Go through the data below and return each line containing the word "scss".

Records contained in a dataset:

━━━━━━━━

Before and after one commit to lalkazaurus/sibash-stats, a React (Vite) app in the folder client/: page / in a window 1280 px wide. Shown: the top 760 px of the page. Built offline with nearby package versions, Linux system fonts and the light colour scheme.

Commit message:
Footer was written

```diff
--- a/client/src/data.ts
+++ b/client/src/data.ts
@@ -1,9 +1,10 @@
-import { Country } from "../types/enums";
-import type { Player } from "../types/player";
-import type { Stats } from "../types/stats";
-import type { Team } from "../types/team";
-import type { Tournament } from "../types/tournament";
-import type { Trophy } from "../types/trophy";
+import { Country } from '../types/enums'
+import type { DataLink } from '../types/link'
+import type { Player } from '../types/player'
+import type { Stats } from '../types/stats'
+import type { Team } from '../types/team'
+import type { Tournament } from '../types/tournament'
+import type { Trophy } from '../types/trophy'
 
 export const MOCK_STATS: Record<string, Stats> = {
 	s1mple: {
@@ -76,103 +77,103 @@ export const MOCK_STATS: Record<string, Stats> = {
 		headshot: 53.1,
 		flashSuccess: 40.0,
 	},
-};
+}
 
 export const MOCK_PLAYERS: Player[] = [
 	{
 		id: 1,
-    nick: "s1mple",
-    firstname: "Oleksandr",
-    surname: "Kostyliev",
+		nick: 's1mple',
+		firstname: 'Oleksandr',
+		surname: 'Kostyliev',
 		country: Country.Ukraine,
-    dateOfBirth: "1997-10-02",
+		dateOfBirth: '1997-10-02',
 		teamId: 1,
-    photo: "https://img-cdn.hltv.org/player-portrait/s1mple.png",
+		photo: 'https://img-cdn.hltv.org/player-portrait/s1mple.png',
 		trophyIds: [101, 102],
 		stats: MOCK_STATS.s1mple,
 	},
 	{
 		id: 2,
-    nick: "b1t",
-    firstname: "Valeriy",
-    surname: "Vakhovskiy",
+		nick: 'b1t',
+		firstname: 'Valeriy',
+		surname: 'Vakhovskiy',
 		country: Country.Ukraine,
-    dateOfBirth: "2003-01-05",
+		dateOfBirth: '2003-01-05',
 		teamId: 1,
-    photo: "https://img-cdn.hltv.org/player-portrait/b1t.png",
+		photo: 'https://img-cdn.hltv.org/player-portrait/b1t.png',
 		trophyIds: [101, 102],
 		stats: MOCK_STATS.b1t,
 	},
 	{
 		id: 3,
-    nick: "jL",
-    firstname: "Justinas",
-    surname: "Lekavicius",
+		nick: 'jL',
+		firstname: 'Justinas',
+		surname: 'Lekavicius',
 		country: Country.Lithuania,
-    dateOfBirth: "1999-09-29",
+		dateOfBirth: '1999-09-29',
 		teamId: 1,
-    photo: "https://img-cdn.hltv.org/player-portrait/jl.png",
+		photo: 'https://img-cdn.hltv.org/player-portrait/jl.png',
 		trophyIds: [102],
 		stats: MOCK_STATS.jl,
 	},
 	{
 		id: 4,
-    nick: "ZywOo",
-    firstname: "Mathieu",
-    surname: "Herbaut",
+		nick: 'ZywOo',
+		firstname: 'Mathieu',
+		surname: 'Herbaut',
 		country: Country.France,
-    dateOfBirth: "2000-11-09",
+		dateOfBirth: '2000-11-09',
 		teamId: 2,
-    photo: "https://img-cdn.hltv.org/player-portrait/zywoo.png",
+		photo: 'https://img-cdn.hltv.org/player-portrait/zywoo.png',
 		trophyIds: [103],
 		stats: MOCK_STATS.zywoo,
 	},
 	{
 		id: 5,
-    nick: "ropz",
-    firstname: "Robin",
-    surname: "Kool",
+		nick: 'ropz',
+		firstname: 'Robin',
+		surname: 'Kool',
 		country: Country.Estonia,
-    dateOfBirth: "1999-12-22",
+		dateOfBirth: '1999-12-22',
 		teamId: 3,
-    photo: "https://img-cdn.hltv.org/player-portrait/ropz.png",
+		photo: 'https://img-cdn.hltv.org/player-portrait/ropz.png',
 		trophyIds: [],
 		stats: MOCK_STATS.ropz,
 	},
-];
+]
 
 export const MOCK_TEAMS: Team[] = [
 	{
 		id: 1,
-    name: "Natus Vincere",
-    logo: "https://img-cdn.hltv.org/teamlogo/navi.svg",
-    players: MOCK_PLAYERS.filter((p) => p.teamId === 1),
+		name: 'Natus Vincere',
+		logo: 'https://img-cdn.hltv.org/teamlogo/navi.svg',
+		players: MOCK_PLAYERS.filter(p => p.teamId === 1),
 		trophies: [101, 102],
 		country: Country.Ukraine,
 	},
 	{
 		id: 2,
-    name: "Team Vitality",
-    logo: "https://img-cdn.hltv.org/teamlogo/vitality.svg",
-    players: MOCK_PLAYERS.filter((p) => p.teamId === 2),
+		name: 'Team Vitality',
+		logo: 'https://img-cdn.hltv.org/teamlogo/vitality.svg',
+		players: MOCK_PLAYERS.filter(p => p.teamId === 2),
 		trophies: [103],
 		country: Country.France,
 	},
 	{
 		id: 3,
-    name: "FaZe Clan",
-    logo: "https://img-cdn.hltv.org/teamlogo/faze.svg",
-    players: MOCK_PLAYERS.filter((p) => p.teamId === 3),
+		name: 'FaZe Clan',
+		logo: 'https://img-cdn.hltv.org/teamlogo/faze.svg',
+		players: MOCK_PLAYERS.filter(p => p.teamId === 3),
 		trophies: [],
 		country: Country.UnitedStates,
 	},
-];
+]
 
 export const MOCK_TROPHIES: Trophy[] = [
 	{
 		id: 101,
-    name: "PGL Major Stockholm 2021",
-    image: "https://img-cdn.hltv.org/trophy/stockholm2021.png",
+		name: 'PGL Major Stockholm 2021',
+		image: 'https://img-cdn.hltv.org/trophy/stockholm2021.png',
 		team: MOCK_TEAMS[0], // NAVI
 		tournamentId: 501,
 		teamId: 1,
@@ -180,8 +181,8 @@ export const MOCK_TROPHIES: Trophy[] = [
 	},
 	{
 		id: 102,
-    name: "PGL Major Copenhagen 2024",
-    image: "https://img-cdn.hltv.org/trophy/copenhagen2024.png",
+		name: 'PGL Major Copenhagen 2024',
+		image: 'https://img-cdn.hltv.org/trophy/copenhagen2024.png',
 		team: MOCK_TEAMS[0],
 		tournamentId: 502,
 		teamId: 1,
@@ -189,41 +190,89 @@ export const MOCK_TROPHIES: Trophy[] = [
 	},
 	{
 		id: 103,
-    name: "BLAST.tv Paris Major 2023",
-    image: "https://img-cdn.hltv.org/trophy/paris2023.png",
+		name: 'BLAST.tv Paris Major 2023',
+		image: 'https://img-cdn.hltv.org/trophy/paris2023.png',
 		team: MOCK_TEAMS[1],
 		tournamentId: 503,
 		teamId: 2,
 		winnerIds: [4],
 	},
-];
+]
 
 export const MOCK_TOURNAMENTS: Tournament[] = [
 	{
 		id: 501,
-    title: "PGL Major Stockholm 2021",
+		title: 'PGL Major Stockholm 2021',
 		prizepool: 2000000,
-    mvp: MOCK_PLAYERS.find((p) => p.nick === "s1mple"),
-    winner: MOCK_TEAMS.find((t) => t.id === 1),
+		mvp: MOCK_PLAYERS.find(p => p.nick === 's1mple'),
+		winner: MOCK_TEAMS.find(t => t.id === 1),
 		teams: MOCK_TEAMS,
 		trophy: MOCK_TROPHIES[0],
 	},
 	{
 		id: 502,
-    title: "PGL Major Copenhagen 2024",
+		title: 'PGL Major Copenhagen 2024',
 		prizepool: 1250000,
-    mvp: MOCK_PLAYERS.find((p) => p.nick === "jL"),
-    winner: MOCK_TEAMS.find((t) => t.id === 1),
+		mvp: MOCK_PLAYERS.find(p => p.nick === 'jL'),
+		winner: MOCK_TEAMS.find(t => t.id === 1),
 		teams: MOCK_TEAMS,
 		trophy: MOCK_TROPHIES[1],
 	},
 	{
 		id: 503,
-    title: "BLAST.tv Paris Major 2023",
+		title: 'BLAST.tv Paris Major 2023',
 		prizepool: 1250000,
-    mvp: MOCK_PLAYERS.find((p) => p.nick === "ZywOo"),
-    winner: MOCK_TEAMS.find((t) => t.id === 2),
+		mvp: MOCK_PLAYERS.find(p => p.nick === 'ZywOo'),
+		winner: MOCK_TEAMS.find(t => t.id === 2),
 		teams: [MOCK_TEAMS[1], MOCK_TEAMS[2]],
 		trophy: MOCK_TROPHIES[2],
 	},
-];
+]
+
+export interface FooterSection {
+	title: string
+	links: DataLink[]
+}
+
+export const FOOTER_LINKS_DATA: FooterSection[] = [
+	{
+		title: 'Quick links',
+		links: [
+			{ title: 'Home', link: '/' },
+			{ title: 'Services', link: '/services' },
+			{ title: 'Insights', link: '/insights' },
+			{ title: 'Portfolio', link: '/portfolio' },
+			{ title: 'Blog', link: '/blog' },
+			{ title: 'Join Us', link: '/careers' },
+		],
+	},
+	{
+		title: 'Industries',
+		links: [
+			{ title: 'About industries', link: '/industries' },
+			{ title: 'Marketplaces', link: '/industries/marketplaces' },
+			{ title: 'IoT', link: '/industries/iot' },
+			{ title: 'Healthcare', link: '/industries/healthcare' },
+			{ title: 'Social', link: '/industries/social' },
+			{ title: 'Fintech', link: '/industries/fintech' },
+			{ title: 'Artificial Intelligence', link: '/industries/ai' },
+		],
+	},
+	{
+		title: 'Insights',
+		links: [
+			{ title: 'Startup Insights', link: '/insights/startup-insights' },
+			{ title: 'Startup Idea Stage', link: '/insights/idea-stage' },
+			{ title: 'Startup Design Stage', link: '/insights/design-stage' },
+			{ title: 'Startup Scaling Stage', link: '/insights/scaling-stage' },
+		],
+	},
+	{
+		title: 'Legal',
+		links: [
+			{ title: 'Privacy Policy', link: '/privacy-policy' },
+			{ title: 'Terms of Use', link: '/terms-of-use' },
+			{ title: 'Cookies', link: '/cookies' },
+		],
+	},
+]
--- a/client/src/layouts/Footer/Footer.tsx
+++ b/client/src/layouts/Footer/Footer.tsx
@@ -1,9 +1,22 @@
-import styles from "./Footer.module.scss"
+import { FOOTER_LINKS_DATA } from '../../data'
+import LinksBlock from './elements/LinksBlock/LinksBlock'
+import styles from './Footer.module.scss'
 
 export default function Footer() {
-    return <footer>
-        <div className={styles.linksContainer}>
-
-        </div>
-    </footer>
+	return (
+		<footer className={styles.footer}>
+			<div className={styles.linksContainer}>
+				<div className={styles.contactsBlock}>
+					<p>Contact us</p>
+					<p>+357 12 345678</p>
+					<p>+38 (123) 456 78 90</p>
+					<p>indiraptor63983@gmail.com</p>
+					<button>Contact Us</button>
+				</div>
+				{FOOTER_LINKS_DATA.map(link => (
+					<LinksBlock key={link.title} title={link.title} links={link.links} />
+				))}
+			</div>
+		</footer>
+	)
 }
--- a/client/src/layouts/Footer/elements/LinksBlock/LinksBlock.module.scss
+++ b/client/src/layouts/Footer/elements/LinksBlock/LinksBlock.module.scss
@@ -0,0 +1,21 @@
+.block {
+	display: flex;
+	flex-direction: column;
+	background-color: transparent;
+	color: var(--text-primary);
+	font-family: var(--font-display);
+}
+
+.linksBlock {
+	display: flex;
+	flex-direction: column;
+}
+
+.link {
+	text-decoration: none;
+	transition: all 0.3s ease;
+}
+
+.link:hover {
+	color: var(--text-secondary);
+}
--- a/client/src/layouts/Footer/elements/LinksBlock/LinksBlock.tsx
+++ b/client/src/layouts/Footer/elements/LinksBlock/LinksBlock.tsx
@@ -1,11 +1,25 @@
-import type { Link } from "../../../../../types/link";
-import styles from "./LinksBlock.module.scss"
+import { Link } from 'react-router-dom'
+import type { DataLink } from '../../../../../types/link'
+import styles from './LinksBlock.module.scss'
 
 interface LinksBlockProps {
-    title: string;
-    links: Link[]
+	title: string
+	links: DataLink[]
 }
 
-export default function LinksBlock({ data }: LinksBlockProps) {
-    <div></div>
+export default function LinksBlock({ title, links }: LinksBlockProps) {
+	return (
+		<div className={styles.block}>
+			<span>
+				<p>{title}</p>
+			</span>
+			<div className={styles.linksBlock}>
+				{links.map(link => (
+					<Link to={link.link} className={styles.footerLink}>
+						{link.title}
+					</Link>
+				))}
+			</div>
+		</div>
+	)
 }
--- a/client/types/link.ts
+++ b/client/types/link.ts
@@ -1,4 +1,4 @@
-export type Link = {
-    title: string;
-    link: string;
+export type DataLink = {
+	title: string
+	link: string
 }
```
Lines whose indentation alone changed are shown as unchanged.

━━━━━━━━

> _Reply_
-import styles from "./Footer.module.scss"
+import styles from './Footer.module.scss'
--- a/client/src/layouts/Footer/elements/LinksBlock/LinksBlock.module.scss
+++ b/client/src/layouts/Footer/elements/LinksBlock/LinksBlock.module.scss
-import styles from "./LinksBlock.module.scss"
+import styles from './LinksBlock.module.scss'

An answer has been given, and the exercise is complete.